What you should do: Please find every line in the entries below that contains the string "deep", and copy it.

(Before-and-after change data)
----

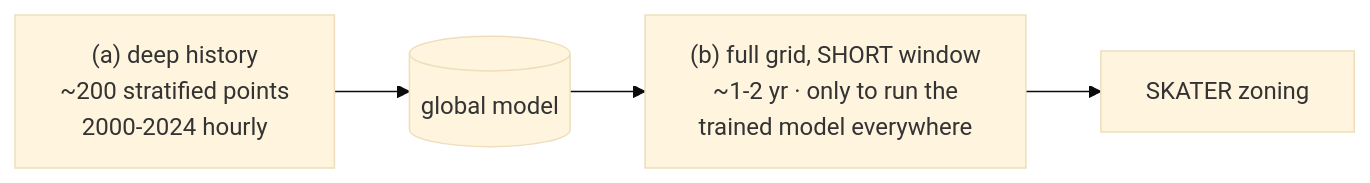
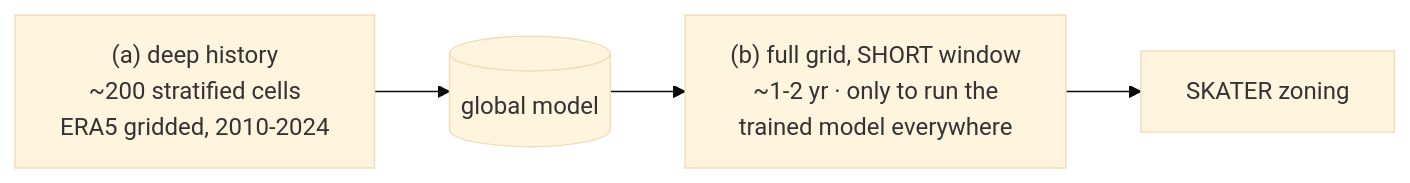
The ninth of 9 diagrams in pod-ml/docs/02-design-decisions.md (QuickWaller/hiking-weather-pod), drawn with Mermaid (base theme) before and after one commit. The commit also changed other lines of this file and 17 other files, not shown here.

````diff
--- a/pod-ml/docs/02-design-decisions.md
+++ b/pod-ml/docs/02-design-decisions.md
@@ -204,6 +204,6 @@
 ```mermaid
 flowchart LR
-    A["(a) deep history<br/>~200 stratified points<br/>2000-2024 hourly"] --> M[("global model")]
+    A["(a) deep history<br/>~200 stratified cells<br/>ERA5 gridded, 2010-2024"] --> M[("global model")]
     M --> B["(b) full grid, SHORT window<br/>~1-2 yr · only to run the<br/>trained model everywhere"]
     B --> Z["SKATER zoning"]
 ```
````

----

Finished task:
-    A["(a) deep history<br/>~200 stratified points<br/>2000-2024 hourly"] --> M[("global model")]
+    A["(a) deep history<br/>~200 stratified cells<br/>ERA5 gridded, 2010-2024"] --> M[("global model")]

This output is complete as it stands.